A number of psychological, sociological, educational, and anthropological studies have been conducted concerning the dangerous impacts of media messages on people’s behaviors, especially on children. These studies conclude that the way kids behave is a reflection of media in which they are involved, such as video games, social networks, internet searches, etc.
Because media is everywhere and unavoidable, and as a practical matter children cannot be prevented from having access to it, media literacy is touted as the primary solution to reduce the negative influence of media on its users. However, there is nothing called media literacy in the educational curriculum or syllabi in Morocco, particularly in schools. Hence, most students are media illiterate and are unlikely to be able to understand and analyze media messages, and as a consequence, they may be immensely affected by what they see and hear.
The inclusion of media literacy in the educational curriculum in Morocco is necessary, especially with the rapid advancement in technology. Moroccan children need information and knowledge about different types of media because media is everywhere — at home, at school, in the street — and it is inevitable that kids will come into contact with it.
Parents, educators, and civil society should take serious steps to protect kids from the dangers of media messages which threaten their future careers and personal development. School is an appropriate place to begin teaching media literacy in order to instill critical thinking.
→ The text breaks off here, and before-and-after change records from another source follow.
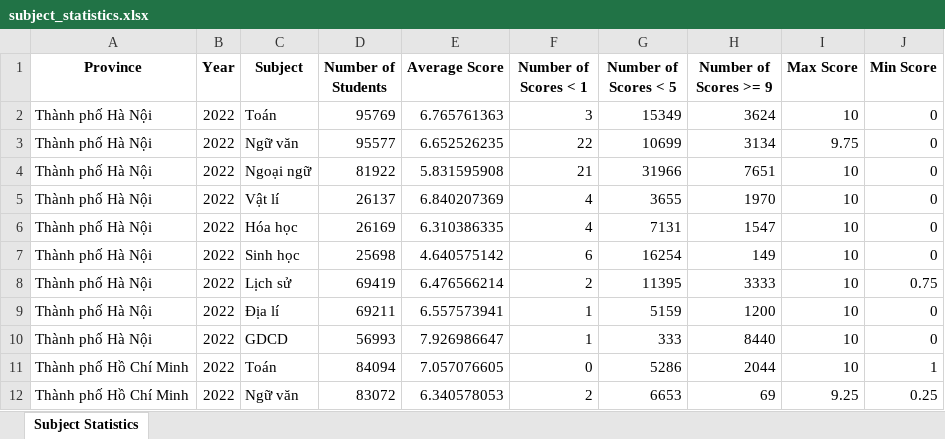
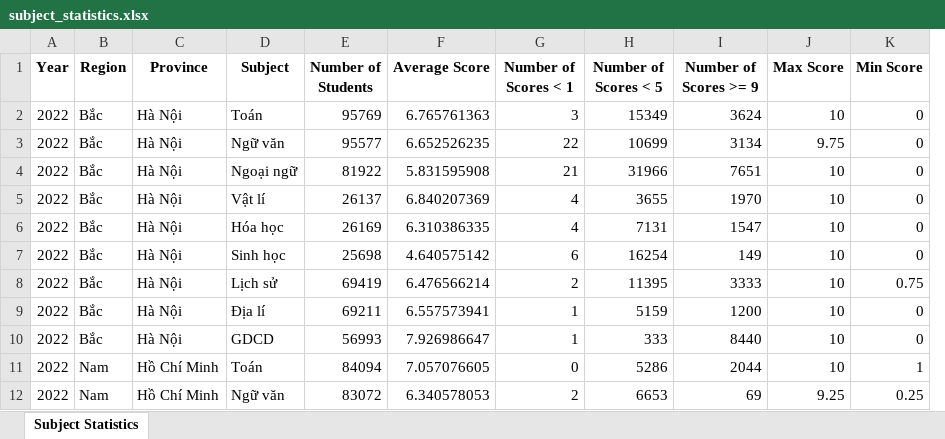
Before and after one commit to Dat-TG/THPTQG, an Excel workbook: processed/subject_statistics.xlsx, sheet Subject Statistics, drawn as a sheet; only a part is shown; values as stored, in another font and other column widths than the file's, no borders; removed rows and columns are numbered as before the commit, all else as after; the diff names each change by its address in the sheet, - before the commit and + after, or states it on an @@ line.

Commit message:
add region information, only keep province name

```diff
--- a/processed/subject_statistics.xlsx (sheet Subject Statistics)
+++ b/processed/subject_statistics.xlsx (sheet Subject Statistics)
-column A (Province), rows 2-12: Thành phố Hà Nội | Thành phố Hà Nội | Thành phố Hà Nội | Thành phố Hà Nội | Thành phố Hà Nội | Thành phố Hà Nội | Thành phố Hà Nội | Thành phố Hà Nội | Thành phố Hà Nội | Thành phố Hồ Chí Minh | Thành phố Hồ Chí Minh
+column B (Region), rows 2-12: Bắc | Bắc | Bắc | Bắc | Bắc | Bắc | Bắc | Bắc | Bắc | Nam | Nam
+column C (Province), rows 2-12: Hà Nội | Hà Nội | Hà Nội | Hà Nội | Hà Nội | Hà Nội | Hà Nội | Hà Nội | Hà Nội | Hồ Chí Minh | Hồ Chí Minh
```
Also changed, not shown: processed/combination_statistics.xlsx, 2 other files.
Introducing media literacy skills into the educational setting, children can be exposed to both the positive and negative effects of media, and hence develop consciousness about media and an ability not to be influenced by being able to ask basic questions about media:
1-What is the content or the message that media wants to convey?
2-Who are media producers and owners? This helps students to know the ideologies and political orientations of media owners.
3-Why do we use media? For what purposes do we use it? Is it for entertainment or for education and information? Or for both?
4-When do we use it? How to devote an appropriate and circumscribed time for using media? And not using it whenever we feel like it
Not incorporating media literacy into the everyday educational curriculum is costly. Students exposed to media without being equipped with the tools to analyze it may be much more likely to imitate it or to develop negative habits that they see portrayed there, such as smoking, drinking alcohol, using drugs, etc. According to some studies mentioned in The World bank brochure (CommGAP, 2002), conducted in USA, 80% of network programs contained violent content and as many as of 60% were involved. Researchers have identified catharsis, arousal, disinhibition, imitation and desensitization as possible outcomes (Bryant and Thompson, 2002).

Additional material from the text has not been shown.